WHAT THE TASK ASKS:
All pictures are to be dropped, and everything else in the data duplicated exactly.

SUPPLIED DATA:
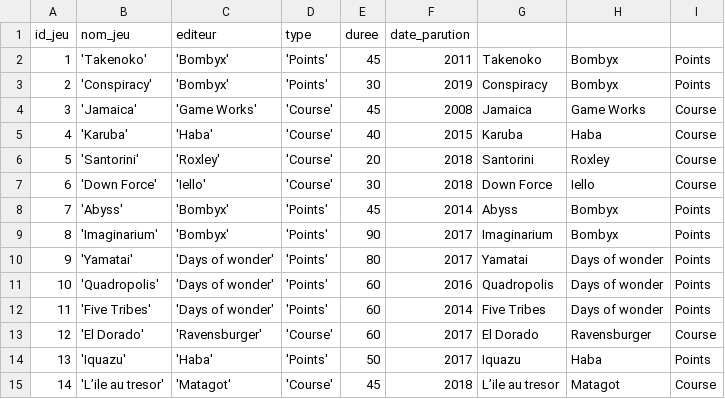
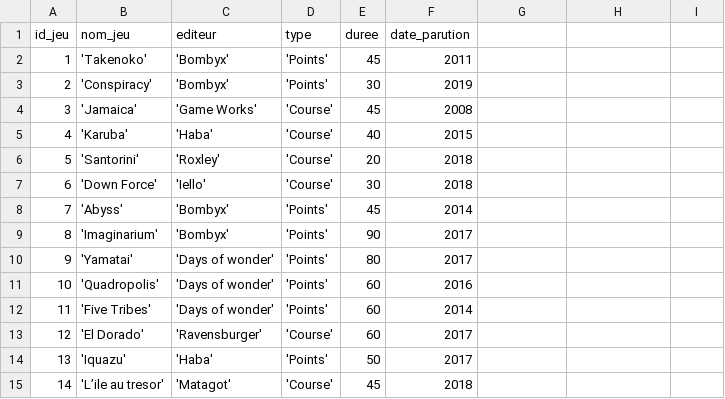
Before and after one commit to fbour33/sgbd-jeux, a CSV file: bdd_csv/Jeux.csv, drawn as a sheet; only a part is shown; the diff covers the shown part only.

```diff
--- a/bdd_csv/Jeux.csv
+++ b/bdd_csv/Jeux.csv
@@ -2,14 +2,14 @@
-1;'Takenoko';'Bombyx';'Points';45;2011;Takenoko;Bombyx;Points
-2;'Conspiracy';'Bombyx';'Points';30;2019;Conspiracy;Bombyx;Points
-3;'Jamaica';'Game Works';'Course';45;2008;Jamaica;Game Works;Course
-4;'Karuba';'Haba';'Course';40;2015;Karuba;Haba;Course
-5;'Santorini';'Roxley';'Course';20;2018;Santorini;Roxley;Course
-6;'Down Force';'Iello';'Course';30;2018;Down Force;Iello;Course
-7;'Abyss';'Bombyx';'Points';45;2014;Abyss;Bombyx;Points
-8;'Imaginarium';'Bombyx';'Points';90;2017;Imaginarium;Bombyx;Points
-9;'Yamatai';'Days of wonder';'Points';80;2017;Yamatai;Days of wonder;Points
-10;'Quadropolis';'Days of wonder';'Points';60;2016;Quadropolis;Days of wonder;Points
-11;'Five Tribes';'Days of wonder';'Points';60;2014;Five Tribes;Days of wonder;Points
-12;'El Dorado';'Ravensburger';'Course';60;2017;El Dorado;Ravensburger;Course
-13;'Iquazu';'Haba';'Points';50;2017;Iquazu;Haba;Points
-14;'L’ile au tresor';'Matagot';'Course';45;2018;L’ile au tresor;Matagot;Course
+1;'Takenoko';'Bombyx';'Points';45;2011
+2;'Conspiracy';'Bombyx';'Points';30;2019
+3;'Jamaica';'Game Works';'Course';45;2008
+4;'Karuba';'Haba';'Course';40;2015
+5;'Santorini';'Roxley';'Course';20;2018
+6;'Down Force';'Iello';'Course';30;2018
+7;'Abyss';'Bombyx';'Points';45;2014
+8;'Imaginarium';'Bombyx';'Points';90;2017
+9;'Yamatai';'Days of wonder';'Points';80;2017
+10;'Quadropolis';'Days of wonder';'Points';60;2016
+11;'Five Tribes';'Days of wonder';'Points';60;2014
+12;'El Dorado';'Ravensburger';'Course';60;2017
+13;'Iquazu';'Haba';'Points';50;2017
+14;'L’ile au tresor';'Matagot';'Course';45;2018
```
Also changed, not shown: 108 edited cells elsewhere in this file, bdd_csv/Createurs.csv, bdd_csv/Joueurs.csv, 27 other files.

FINISHED TASK:
Before and after one commit to fbour33/sgbd-jeux, a CSV file: bdd_csv/Jeux.csv, drawn as a sheet; only a part is shown; the diff covers the shown part only.

```diff
--- a/bdd_csv/Jeux.csv
+++ b/bdd_csv/Jeux.csv
@@ -2,14 +2,14 @@
-1;'Takenoko';'Bombyx';'Points';45;2011;Takenoko;Bombyx;Points
-2;'Conspiracy';'Bombyx';'Points';30;2019;Conspiracy;Bombyx;Points
-3;'Jamaica';'Game Works';'Course';45;2008;Jamaica;Game Works;Course
-4;'Karuba';'Haba';'Course';40;2015;Karuba;Haba;Course
-5;'Santorini';'Roxley';'Course';20;2018;Santorini;Roxley;Course
-6;'Down Force';'Iello';'Course';30;2018;Down Force;Iello;Course
-7;'Abyss';'Bombyx';'Points';45;2014;Abyss;Bombyx;Points
-8;'Imaginarium';'Bombyx';'Points';90;2017;Imaginarium;Bombyx;Points
-9;'Yamatai';'Days of wonder';'Points';80;2017;Yamatai;Days of wonder;Points
-10;'Quadropolis';'Days of wonder';'Points';60;2016;Quadropolis;Days of wonder;Points
-11;'Five Tribes';'Days of wonder';'Points';60;2014;Five Tribes;Days of wonder;Points
-12;'El Dorado';'Ravensburger';'Course';60;2017;El Dorado;Ravensburger;Course
-13;'Iquazu';'Haba';'Points';50;2017;Iquazu;Haba;Points
-14;'L’ile au tresor';'Matagot';'Course';45;2018;L’ile au tresor;Matagot;Course
+1;'Takenoko';'Bombyx';'Points';45;2011
+2;'Conspiracy';'Bombyx';'Points';30;2019
+3;'Jamaica';'Game Works';'Course';45;2008
+4;'Karuba';'Haba';'Course';40;2015
+5;'Santorini';'Roxley';'Course';20;2018
+6;'Down Force';'Iello';'Course';30;2018
+7;'Abyss';'Bombyx';'Points';45;2014
+8;'Imaginarium';'Bombyx';'Points';90;2017
+9;'Yamatai';'Days of wonder';'Points';80;2017
+10;'Quadropolis';'Days of wonder';'Points';60;2016
+11;'Five Tribes';'Days of wonder';'Points';60;2014
+12;'El Dorado';'Ravensburger';'Course';60;2017
+13;'Iquazu';'Haba';'Points';50;2017
+14;'L’ile au tresor';'Matagot';'Course';45;2018
```
Also changed, not shown: 108 edited cells elsewhere in this file, bdd_csv/Createurs.csv, bdd_csv/Joueurs.csv, 27 other files.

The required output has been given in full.